“We wanted to have the kids themselves explain what the basic tenets of their faiths are to their peers,” she said. “When they are in the role of teachers, you see the joy of their faith. They weren’t shy about it.”
In the end, they found that they were not as different as they might have thought, she said.
“They found far more similarities,” she said. “They asked questions to better understand … that were far more in depth than a lot of adults.”
“The kids really strengthened their faith in all three groups.”
Damsgaard-Rodriguez said she saw special meaning in holding the event on Sept. 10, a day during which adults around them were marking the 10-year anniversary of Sept. 11, 2001.
“It was beautiful – while everybody else was having conversations about pain and horror and being attacked, these guys were talking about peace and about how we are all so similar,” she said.
She said the teenagers had deep questions for each other and became so engrossed in their conversations that the adults had a hard time bringing the event to an end.
Each teen went home with a key ring they made together, with the word “Peace” written in Arabic, Sanskrit and English on different colored ribbons.
Damsgaard-Rodriguez said she thought the event went so well that she is organizing a similar event for area teens, called Ahisma Day, on Nov. 6. Ahimsa is a Hindu concept that focuses on non-violence and interfaith harmony, she said.
The youth will explore these traits in faith leaders such as Gandhi and Dr. Martin Luther King Jr. They will discover how they can apply these principles into their own experiences through a morning of interactive activities, she said.
Damsgaard-Rodriguez, 45, has worked as a house mom at a children’s home and as a youth minister.

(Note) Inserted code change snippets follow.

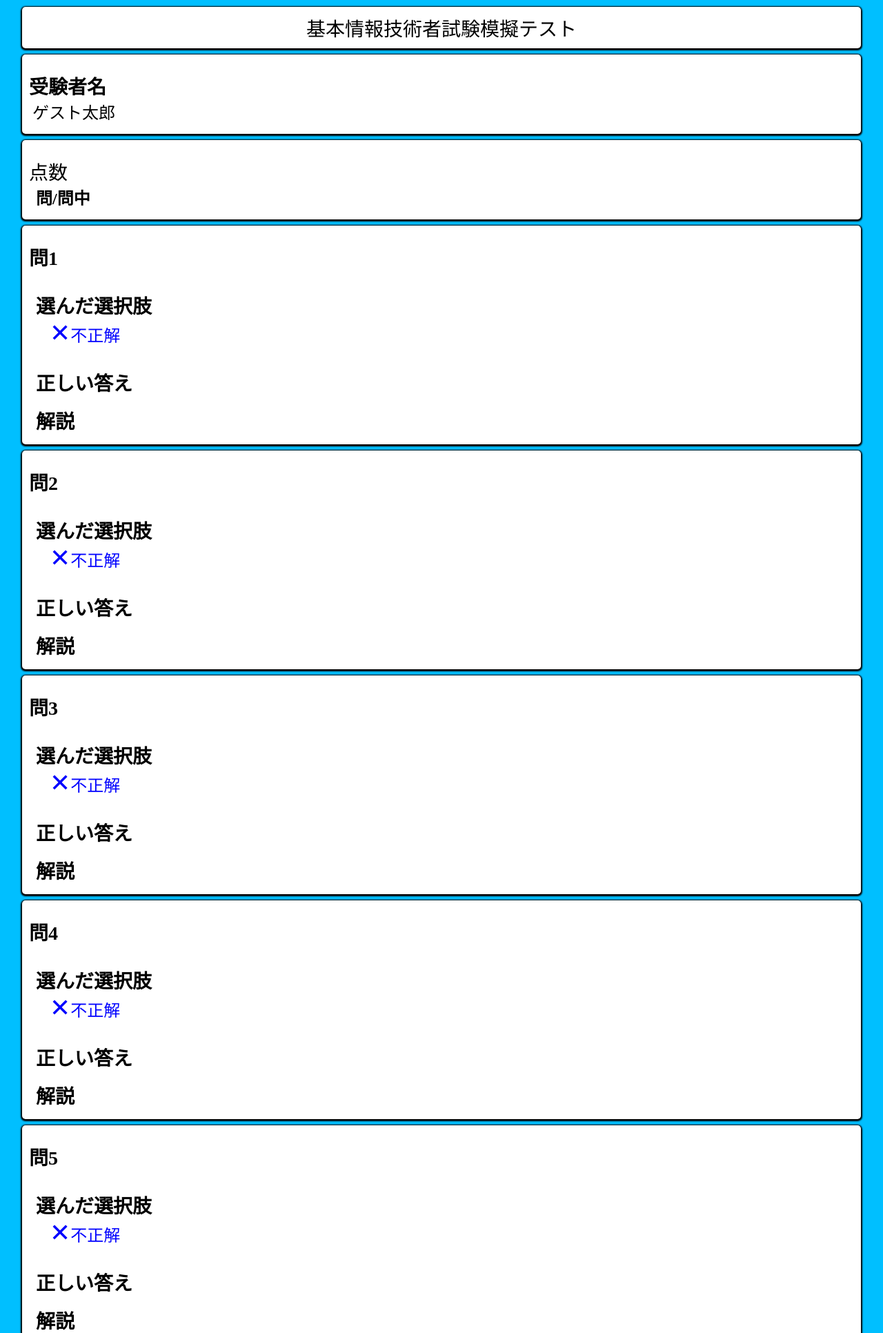
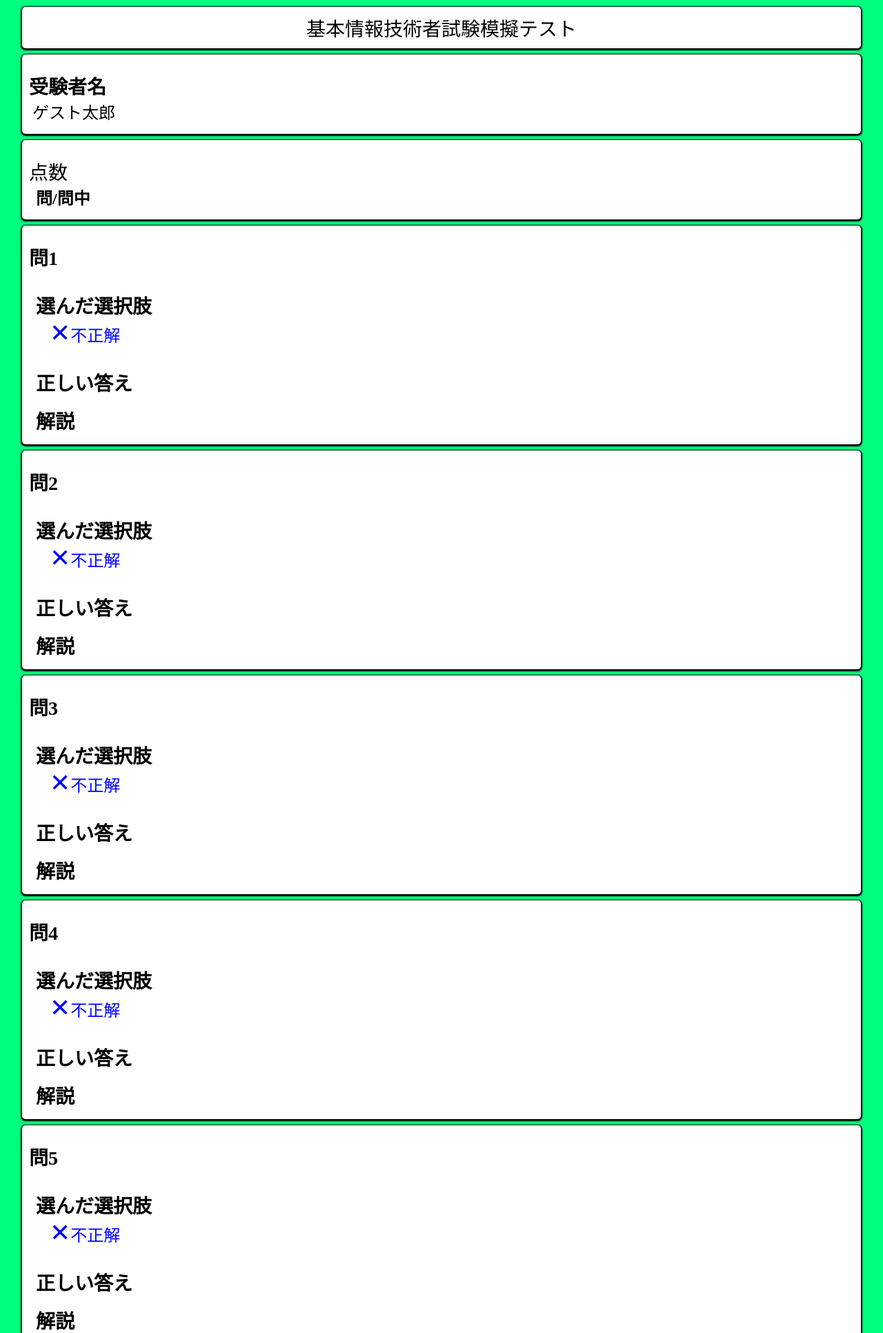
Before and after one commit to TeamB-2025W/sakumonkun, a Django app: template project/app/templates/app/exam/exam_result.html in a window 1280 px wide. Shown: the top 1932 px of the page at 69% size. Run offline with Django 4.2, Linux system fonts and the light colour scheme; the template is opened without the code that fills it: values that come from a table or form of the project are taken from there, others are empty; data comes from the database, SQL or seed files in the repository; parts of the project's set-up code (start-up, migrations or seed data) failed here and were passed over.

Commit message:
受験画面、結果確認画面の背景色を変更

```diff
--- a/project/app/static/css/exam.css
+++ b/project/app/static/css/exam.css
@@ -5,7 +5,7 @@
 }
 
 body {
-    background-color:#00BFFF;
+    background-color:#00ff7f;
 }
 
 .exam_background {
--- a/project/app/static/css/record.css
+++ b/project/app/static/css/record.css
@@ -8,6 +8,9 @@
     width: 100%;
 }
 
+body {
+    background-color: #00BFFF;
+}
 
 /* records */
 
--- a/project/app/static/css/result.css
+++ b/project/app/static/css/result.css
@@ -6,7 +6,7 @@
 
 body {
     min-height: 100vh;
-    background-color:#00BFFF;
+    background-color:#00ff7f;
 }
 
 .result_background {
@@ -14,6 +14,8 @@
     justify-content: center;
     align-items: center;
     flex-direction: column;
+    height: 100%;
+    width: 100%;
 }
 
 .result_header {
```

After college, she spent three years in Costa Rica with the Peace Corps, teaching adult literacy classes and helping to set up a kindergarten and a health clinic.
Today she works as an interfaith consultant for the YMCA, helping to combine interfaith learning with diversity and leadership programs at the Monsanto Family YMCA and the Campus YMCA at Washington University.

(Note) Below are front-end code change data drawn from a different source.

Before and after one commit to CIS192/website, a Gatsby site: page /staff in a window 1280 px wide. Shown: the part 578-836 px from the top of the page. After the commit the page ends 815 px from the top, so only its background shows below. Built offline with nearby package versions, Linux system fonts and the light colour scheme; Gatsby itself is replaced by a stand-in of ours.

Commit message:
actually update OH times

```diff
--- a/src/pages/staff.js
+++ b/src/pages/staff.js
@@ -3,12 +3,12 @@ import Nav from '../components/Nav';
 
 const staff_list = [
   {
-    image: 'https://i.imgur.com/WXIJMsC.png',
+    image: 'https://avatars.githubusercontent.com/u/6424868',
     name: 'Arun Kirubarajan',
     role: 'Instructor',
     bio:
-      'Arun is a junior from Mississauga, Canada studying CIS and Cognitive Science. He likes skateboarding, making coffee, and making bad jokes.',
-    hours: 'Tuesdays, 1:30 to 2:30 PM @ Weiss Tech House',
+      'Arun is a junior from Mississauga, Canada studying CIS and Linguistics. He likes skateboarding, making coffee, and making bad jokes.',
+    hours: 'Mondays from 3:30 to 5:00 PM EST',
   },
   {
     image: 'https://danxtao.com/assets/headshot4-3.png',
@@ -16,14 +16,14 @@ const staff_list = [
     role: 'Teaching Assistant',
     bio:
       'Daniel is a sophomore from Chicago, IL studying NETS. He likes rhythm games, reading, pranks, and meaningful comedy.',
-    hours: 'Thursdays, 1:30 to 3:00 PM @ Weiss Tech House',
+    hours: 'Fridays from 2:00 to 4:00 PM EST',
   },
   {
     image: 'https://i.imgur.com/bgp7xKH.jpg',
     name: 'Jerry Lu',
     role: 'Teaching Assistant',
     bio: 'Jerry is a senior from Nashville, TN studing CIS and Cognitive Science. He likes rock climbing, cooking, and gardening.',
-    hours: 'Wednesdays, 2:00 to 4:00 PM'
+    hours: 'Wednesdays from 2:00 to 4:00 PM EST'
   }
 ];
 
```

Previously she was the executive director of Interfaith Partnership/Faith Beyond Walls, a group that tries to foster interfaith dialogue as well as service.
Anyone interested in learning more about Ahisma Day should contact Damsgaard-Rodriguez at firstname.lastname@example.org.